Houck: I have three now. Yeah.

Welsch: You're definitely a daddy now. When kids come into your life they're these little people. And they come from you, but they don't have your perspective yet. They haven't lived long enough. And then you interact with them. I mean, what are you learning? You know, from your, your kids especially.

Houck: My daughter's the oldest. I got a son right after that to her. And then a new little guy. They're amazing. I steal from them all the time. All the time. Yeah, they're amazing little, little folks.

Welsch: So are your children, are they a source of inspiration for songs?

Houck: Constantly.

Welsch: They see you on stage? And, like, that's my dad?

Houck: Yeah. They don't really care too much about all this.

Welsch: So tell us a little bit about, you know, when you're writing a song it's a really private thing and then eventually it goes out to be this very public thing. Do you have trouble writing?

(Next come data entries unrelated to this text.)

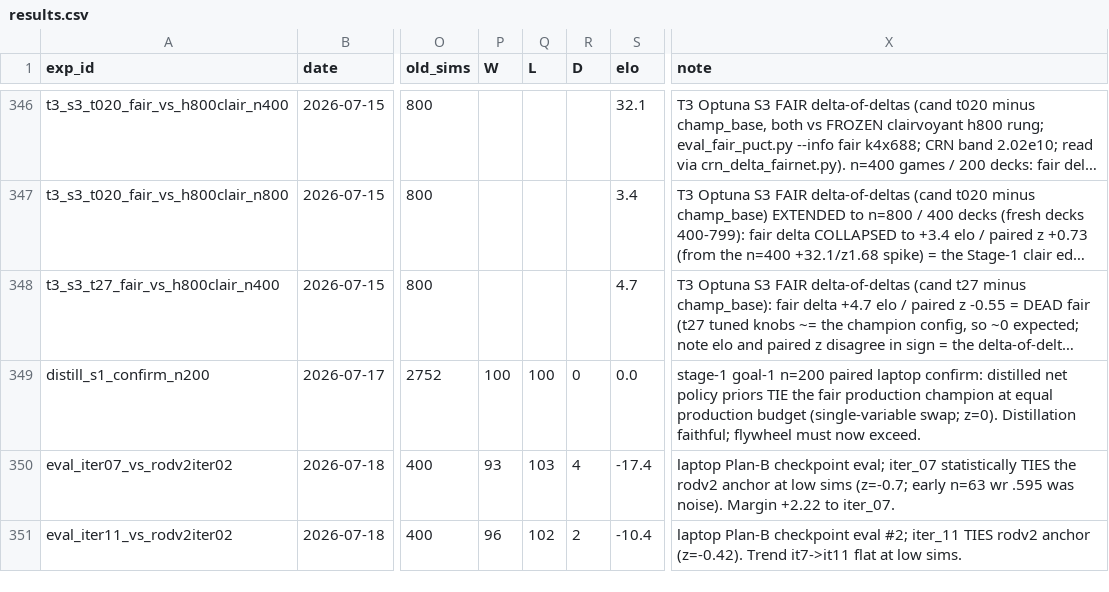
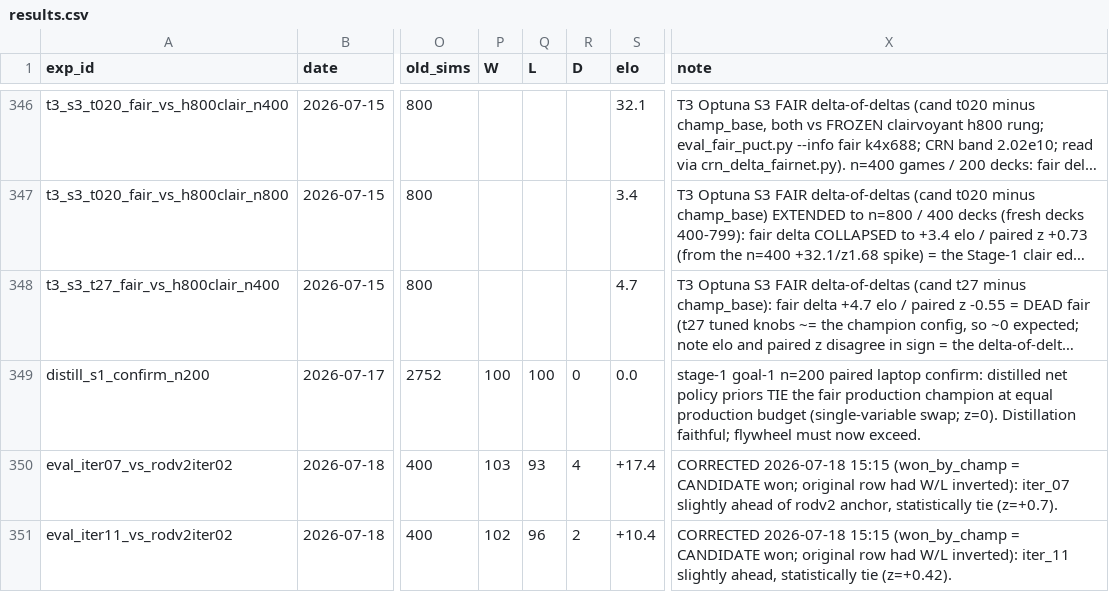
Before and after one commit to dentaljosh/carcassone, a CSV file: experiments/results.csv, drawn as a sheet; only a part is shown, gaps mark what is left out; long unchanged cells end in …; the diff names each change by its address in the sheet, - before the commit and + after, or states it on an @@ line.

```diff
--- a/experiments/results.csv
+++ b/experiments/results.csv
-P350 (W): 93
+P350 (W): 103
-Q350 (L): 103
+Q350 (L): 93
-S350 (elo): -17.4
+S350 (elo): +17.4
-X350 (note): laptop Plan-B checkpoint eval; iter_07 statistically TIES the rodv2 anchor at low sims (z=-0.7; early n=63 wr .595 was noise). Margin +2.22 to iter_07.
+X350 (note): CORRECTED 2026-07-18 15:15 (won_by_champ = CANDIDATE won; original row had W/L inverted): iter_07 slightly ahead of rodv2 anchor, statistically tie (z=+0.7).
-P351 (W): 96
+P351 (W): 102
-Q351 (L): 102
+Q351 (L): 96
-S351 (elo): -10.4
+S351 (elo): +10.4
-X351 (note): laptop Plan-B checkpoint eval #2; iter_11 TIES rodv2 anchor (z=-0.42). Trend it7->it11 flat at low sims.
+X351 (note): CORRECTED 2026-07-18 15:15 (won_by_champ = CANDIDATE won; original row had W/L inverted): iter_11 slightly ahead, statistically tie (z=+0.42).
```
Also changed, not shown: 1 other file.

Houck: I don't have trouble writing. I have trouble sharing, showing. I work collaboratively in a way, have an idea and work with other people and bring it to fruition. But, I don't tend to do that. I feel really, I think it's probably vulnerable. I’m scared to be misunderstood or just shitty.

Welsch: What about your wife?

Houck: She's harsh. She's writes better songs than me. Yeah, she'll let you know. And so with the kids. Yeah, they all are pretty, pretty harsh critics.

Welsch: Well, we're really looking forward to the album. And at some point, you're going to have to come back to Pittsburgh and perform for much longer.

Houck: I'm ready. Yeah. I love this town.

"C'est La Vie No 2"
"Song For Zula"

Rosemary Welsch has been the Afternoon Host, Program Director, and Senior Producer for 91.3 WYEP. Welsch is the longest-tenured employee at WYEP, having just celebrated her 30th anniversary as a full-time employee. She began as a volunteer D.J. during the station’s salad years in 1981.